Others, like my window cleaner, are genuinely curious and unabashed about pursuing the matter: “How did he die?” This question prompted me to make another split-second decision: To tell or not to tell? “By suicide.” I answered, as neutrally as possible. It is hard to be neutral about suicide. I no longer use the phrase “committed suicide,” as it implies that a crime has been committed. My son was not a criminal. He was bipolar. He was also brilliant, funny, compassionate, charismatic and loving.
The window cleaner mumbled a sympathetic word or two, but as is often the case the conversation came to an abrupt halt. This decision of whether or not to mention the subject of suicide is a recurring dilemma. It is part and parcel of the conversational social life of a parent of a suicide, especially in a family-centered society like Israel. My daughter experiences similar challenges when people ask her if she has siblings.
Most people have nothing much to say after hearing about a loved one’s suicide. Death can be difficult enough to handle, but suicide is a double whammy, the taboo of taboos. It terrifies, and their association with it sometimes taints “suicide survivors.”
“Suicide survivor!” What telling terminology. Ordinarily, we think of a survivor as an individual who has pulled through after an atrocity, as in rape or cancer, or the Holocaust. But “suicide survivor” refers not to the person who survives a suicide attempt, but to the friends and family left behind after a “completed” suicide, the current buzzword in suicidology. This tells us something about the social enormity of such a death. It reflects our deepest, primal fears that the suicide might take our loved ones. When children die by “normal” means, however horrible, be it leukemia or a traffic accident, we call it a tragedy, but we do not refer to the parents and siblings as survivors. And our sympathy toward survivors is oftentimes ambivalent. A negative reaction to suicide is nearly universal except for some very specific and unusual circumstances.

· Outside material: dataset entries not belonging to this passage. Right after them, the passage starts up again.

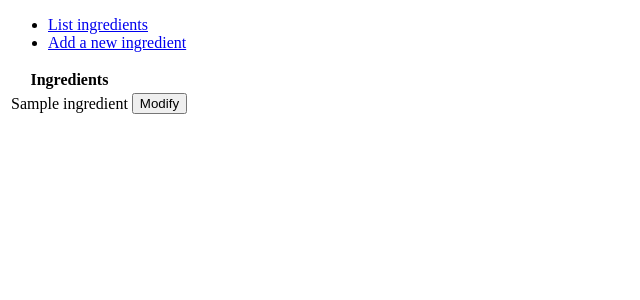
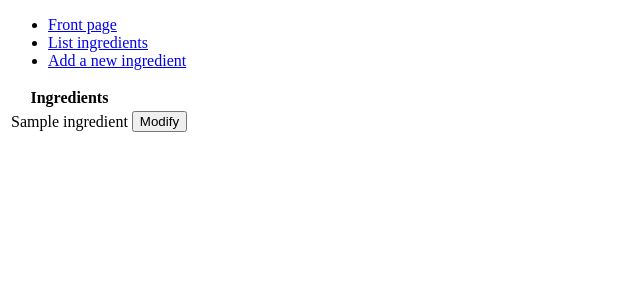
Before and after one commit to Bublebub/Reseptitietokanta, a Flask app: page /ingredients/ in a window 1280 px wide. Shown: the top 300 px of the page, without its empty margins (0-640 px from the left). Run offline with Flask 2, Linux system fonts and the light colour scheme; tables that the repository leaves empty hold one stand-in row (values such as "Sample post").

Commit message:
Etusivun lisäys listaan

```diff
--- a/application/templates/layout.html
+++ b/application/templates/layout.html
@@ -7,6 +7,7 @@
 
 	<body>
 		<ul>
+			<li><a href="{{ url_for('index') }}">Front page</a></li>
 			<li><a href="{{ url_for('ingredients_index') }}">List ingredients</a></li>
 			<li><a href="{{ url_for('ingredients_form') }}">Add a new ingredient</a></li>
 		</ul>
```
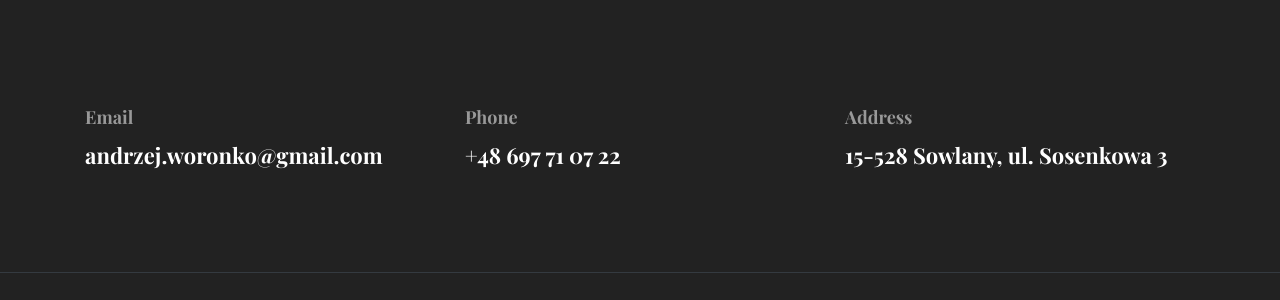
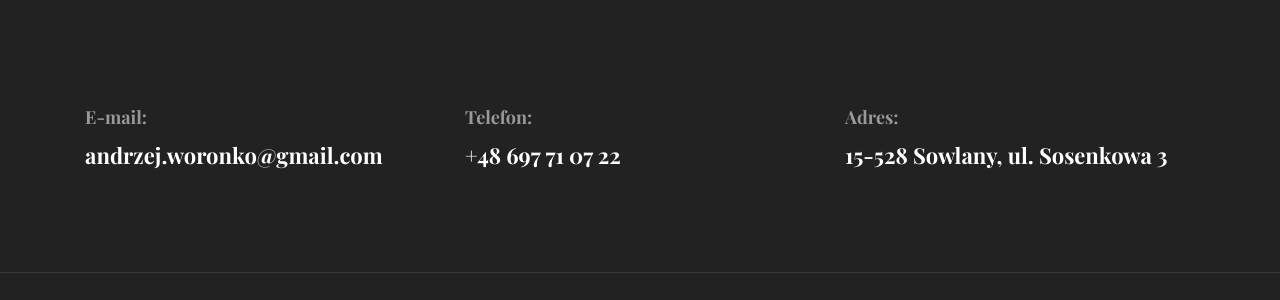
Before and after one commit to AndrzejWoronko/AWSoftware, a Jekyll site: the page built from index.html, in a window 1280 px wide and 900 px high, scrolled down 6581 px. Shown: the part 488-788 px from the top of the window. Built offline with Jekyll 4.4.1, drawn with Linux system fonts in a browser that asks for light colours.

Commit message:
Zmiana konfiguracji

```diff
--- a/_data/settings.yml
+++ b/_data/settings.yml
@@ -5,9 +5,16 @@ title: AWSoftware
 logo:
 author: Andrzej Woronko
 description: AWSoftware Andrzej Woronko
+
+email-label: 'E-mail:'
 email: andrzej.woronko@gmail.com
+
+phone-label: 'Telefon:'
 phone: +48 697 71 07 22
+
+address-label: 'Adres:'
 address: 15-528 Sowlany, ul. Sosenkowa 3
+
 copyright: Copyright &copy; 2021 AWSoftware
 
 menu:
--- a/_includes/footer.html
+++ b/_includes/footer.html
@@ -4,15 +4,15 @@
     <div class="container">
       <div class="row">
         <div class="col-md-4">
-          <h5 class="text-light">Email</h5>
+          <h5 class="text-light">{{ site.data.settings.email-label }}</h5>
           <p class="text-white paragraph-lg font-secondary">{{ site.data.settings.email }}</p>
         </div>
         <div class="col-md-4">
-          <h5 class="text-light">Phone</h5>
+          <h5 class="text-light">{{ site.data.settings.phone-label }}</h5>
           <p class="text-white paragraph-lg font-secondary">{{ site.data.settings.phone }}</p>
         </div>
         <div class="col-md-4">
-          <h5 class="text-light">Address</h5>
+          <h5 class="text-light">{{ site.data.settings.address-label }}</h5>
           <p class="text-white paragraph-lg font-secondary">{{ site.data.settings.address }}</p>
         </div>
       </div>
```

Judaism is no exception. Not so long ago, Jewish suicides were buried outside the cemetery gates and were not given the respect of a proper burial and full mourning rites. As in most other mainstream religions, suicide was viewed as a sin against God. Today, Judaism defines the suicide as mentally ill and therefore not responsible for his sinful behavior. But these changes in the interpretation of Jewish law and the more general worldwide trend toward decriminalization of suicide do not eradicate pre-existing, and largely unconscious, social taboos.
There are many reasons for me to avoid the topic of suicide in casual conversation. Aside from the fact that I may be regarded as an inadequate parent, I do not enjoy making people uncomfortable. On the other hand, I am increasingly aware that when I don’t tell the truth, I am collaborating with the enemy. The enemy is silence, which stems from shame and embarrassment about mental illness. I am also being disrespectful to my son and his interrupted life. He did exist. I did have a son. My daughter had a brother. It is a grotesque lie to suggest that I had no other children.
When I talk about my son, many people react as though suicide were unusual or rare, even though statistics prove otherwise. In Israel, suicide is the second most common cause of death for young males. Among the Israel Defense Forces, there are more deaths from suicide than from actual military operations. In Israel, as in America and elsewhere, rates of automobile deaths and homicides are significantly lower than suicide rates.
The general silence on the topic may actually propel a potential suicide toward his final act, as some experts are beginning to argue. It accentuates their alienation. I recall with great regret and some anger the misguided advice I was given by both my son’s therapist and his psychopharmacologist.
They knew that my son was obsessing about suicide. At the time, I knew very little about the subject myself, so I deferred to them when they specifically instructed me to avoid discussing the issue with him. They did likewise. We will never know the effects of this strategy of silence on my son’s ultimate decision.
Judith Posner is a writer and a retired professor from York University, in Toronto. She lives in Jerusalem.